(Difference listings)
○ ○ ○ ○

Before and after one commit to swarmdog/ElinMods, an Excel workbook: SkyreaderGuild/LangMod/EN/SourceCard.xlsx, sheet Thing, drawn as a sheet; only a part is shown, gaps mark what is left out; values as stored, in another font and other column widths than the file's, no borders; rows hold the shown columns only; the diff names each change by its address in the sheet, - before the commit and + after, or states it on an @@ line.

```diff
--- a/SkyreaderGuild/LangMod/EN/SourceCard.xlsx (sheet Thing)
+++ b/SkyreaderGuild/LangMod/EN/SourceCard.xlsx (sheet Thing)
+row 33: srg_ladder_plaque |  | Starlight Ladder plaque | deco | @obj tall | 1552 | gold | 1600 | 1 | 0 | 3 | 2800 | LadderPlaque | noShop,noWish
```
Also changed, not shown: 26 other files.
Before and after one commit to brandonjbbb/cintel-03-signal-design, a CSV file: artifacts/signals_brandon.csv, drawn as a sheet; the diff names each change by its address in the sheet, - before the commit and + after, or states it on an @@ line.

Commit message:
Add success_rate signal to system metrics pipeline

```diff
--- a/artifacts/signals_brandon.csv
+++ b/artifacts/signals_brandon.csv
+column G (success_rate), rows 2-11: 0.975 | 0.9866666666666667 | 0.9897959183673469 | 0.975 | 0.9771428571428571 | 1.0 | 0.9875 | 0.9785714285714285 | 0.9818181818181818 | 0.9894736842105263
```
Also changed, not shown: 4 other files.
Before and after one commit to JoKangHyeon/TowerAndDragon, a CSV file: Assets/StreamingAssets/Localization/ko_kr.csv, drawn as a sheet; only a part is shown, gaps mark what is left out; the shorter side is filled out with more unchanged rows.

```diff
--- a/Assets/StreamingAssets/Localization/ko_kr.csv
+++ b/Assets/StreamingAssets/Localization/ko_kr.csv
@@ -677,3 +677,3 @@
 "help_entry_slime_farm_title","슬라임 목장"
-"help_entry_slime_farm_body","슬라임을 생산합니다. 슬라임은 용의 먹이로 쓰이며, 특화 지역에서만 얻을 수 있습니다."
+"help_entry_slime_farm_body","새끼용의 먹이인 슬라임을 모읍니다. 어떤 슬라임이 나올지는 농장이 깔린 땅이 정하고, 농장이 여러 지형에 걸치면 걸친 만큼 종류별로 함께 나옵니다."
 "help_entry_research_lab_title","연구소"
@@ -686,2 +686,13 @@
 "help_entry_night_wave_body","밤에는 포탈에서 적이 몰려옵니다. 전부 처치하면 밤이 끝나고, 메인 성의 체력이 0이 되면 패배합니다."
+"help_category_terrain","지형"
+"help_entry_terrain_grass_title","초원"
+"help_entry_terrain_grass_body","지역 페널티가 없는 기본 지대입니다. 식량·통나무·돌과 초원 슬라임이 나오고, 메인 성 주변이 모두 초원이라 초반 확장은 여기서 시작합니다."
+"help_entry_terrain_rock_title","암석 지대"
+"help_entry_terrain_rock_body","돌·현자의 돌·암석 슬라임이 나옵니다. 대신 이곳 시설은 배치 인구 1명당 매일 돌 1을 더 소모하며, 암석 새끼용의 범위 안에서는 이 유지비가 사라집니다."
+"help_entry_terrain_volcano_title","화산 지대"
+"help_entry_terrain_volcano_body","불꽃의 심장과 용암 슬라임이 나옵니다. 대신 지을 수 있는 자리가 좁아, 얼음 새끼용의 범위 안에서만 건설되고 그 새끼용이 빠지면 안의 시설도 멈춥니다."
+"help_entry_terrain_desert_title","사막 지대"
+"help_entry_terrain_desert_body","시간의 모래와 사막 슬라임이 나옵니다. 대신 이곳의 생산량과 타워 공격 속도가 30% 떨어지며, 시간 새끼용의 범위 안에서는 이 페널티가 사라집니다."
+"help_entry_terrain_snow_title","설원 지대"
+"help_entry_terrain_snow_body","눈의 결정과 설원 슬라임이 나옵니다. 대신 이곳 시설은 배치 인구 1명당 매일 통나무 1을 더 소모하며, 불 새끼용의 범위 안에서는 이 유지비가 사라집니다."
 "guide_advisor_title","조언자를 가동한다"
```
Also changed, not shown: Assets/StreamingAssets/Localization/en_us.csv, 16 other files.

○ ○ ○ ○

> **EXERCISE**: Quote the data above in full, changing nothing.

> **RESPONSE**:
Before and after one commit to swarmdog/ElinMods, an Excel workbook: SkyreaderGuild/LangMod/EN/SourceCard.xlsx, sheet Thing, drawn as a sheet; only a part is shown, gaps mark what is left out; values as stored, in another font and other column widths than the file's, no borders; rows hold the shown columns only; the diff names each change by its address in the sheet, - before the commit and + after, or states it on an @@ line.

```diff
--- a/SkyreaderGuild/LangMod/EN/SourceCard.xlsx (sheet Thing)
+++ b/SkyreaderGuild/LangMod/EN/SourceCard.xlsx (sheet Thing)
+row 33: srg_ladder_plaque |  | Starlight Ladder plaque | deco | @obj tall | 1552 | gold | 1600 | 1 | 0 | 3 | 2800 | LadderPlaque | noShop,noWish
```
Also changed, not shown: 26 other files.
Before and after one commit to brandonjbbb/cintel-03-signal-design, a CSV file: artifacts/signals_brandon.csv, drawn as a sheet; the diff names each change by its address in the sheet, - before the commit and + after, or states it on an @@ line.

Commit message:
Add success_rate signal to system metrics pipeline

```diff
--- a/artifacts/signals_brandon.csv
+++ b/artifacts/signals_brandon.csv
+column G (success_rate), rows 2-11: 0.975 | 0.9866666666666667 | 0.9897959183673469 | 0.975 | 0.9771428571428571 | 1.0 | 0.9875 | 0.9785714285714285 | 0.9818181818181818 | 0.9894736842105263
```
Also changed, not shown: 4 other files.
Before and after one commit to JoKangHyeon/TowerAndDragon, a CSV file: Assets/StreamingAssets/Localization/ko_kr.csv, drawn as a sheet; only a part is shown, gaps mark what is left out; the shorter side is filled out with more unchanged rows.

```diff
--- a/Assets/StreamingAssets/Localization/ko_kr.csv
+++ b/Assets/StreamingAssets/Localization/ko_kr.csv
@@ -677,3 +677,3 @@
 "help_entry_slime_farm_title","슬라임 목장"
-"help_entry_slime_farm_body","슬라임을 생산합니다. 슬라임은 용의 먹이로 쓰이며, 특화 지역에서만 얻을 수 있습니다."
+"help_entry_slime_farm_body","새끼용의 먹이인 슬라임을 모읍니다. 어떤 슬라임이 나올지는 농장이 깔린 땅이 정하고, 농장이 여러 지형에 걸치면 걸친 만큼 종류별로 함께 나옵니다."
 "help_entry_research_lab_title","연구소"
@@ -686,2 +686,13 @@
 "help_entry_night_wave_body","밤에는 포탈에서 적이 몰려옵니다. 전부 처치하면 밤이 끝나고, 메인 성의 체력이 0이 되면 패배합니다."
+"help_category_terrain","지형"
+"help_entry_terrain_grass_title","초원"
+"help_entry_terrain_grass_body","지역 페널티가 없는 기본 지대입니다. 식량·통나무·돌과 초원 슬라임이 나오고, 메인 성 주변이 모두 초원이라 초반 확장은 여기서 시작합니다."
+"help_entry_terrain_rock_title","암석 지대"
+"help_entry_terrain_rock_body","돌·현자의 돌·암석 슬라임이 나옵니다. 대신 이곳 시설은 배치 인구 1명당 매일 돌 1을 더 소모하며, 암석 새끼용의 범위 안에서는 이 유지비가 사라집니다."
+"help_entry_terrain_volcano_title","화산 지대"
+"help_entry_terrain_volcano_body","불꽃의 심장과 용암 슬라임이 나옵니다. 대신 지을 수 있는 자리가 좁아, 얼음 새끼용의 범위 안에서만 건설되고 그 새끼용이 빠지면 안의 시설도 멈춥니다."
+"help_entry_terrain_desert_title","사막 지대"
+"help_entry_terrain_desert_body","시간의 모래와 사막 슬라임이 나옵니다. 대신 이곳의 생산량과 타워 공격 속도가 30% 떨어지며, 시간 새끼용의 범위 안에서는 이 페널티가 사라집니다."
+"help_entry_terrain_snow_title","설원 지대"
+"help_entry_terrain_snow_body","눈의 결정과 설원 슬라임이 나옵니다. 대신 이곳 시설은 배치 인구 1명당 매일 통나무 1을 더 소모하며, 불 새끼용의 범위 안에서는 이 유지비가 사라집니다."
 "guide_advisor_title","조언자를 가동한다"
```
Also changed, not shown: Assets/StreamingAssets/Localization/en_us.csv, 16 other files.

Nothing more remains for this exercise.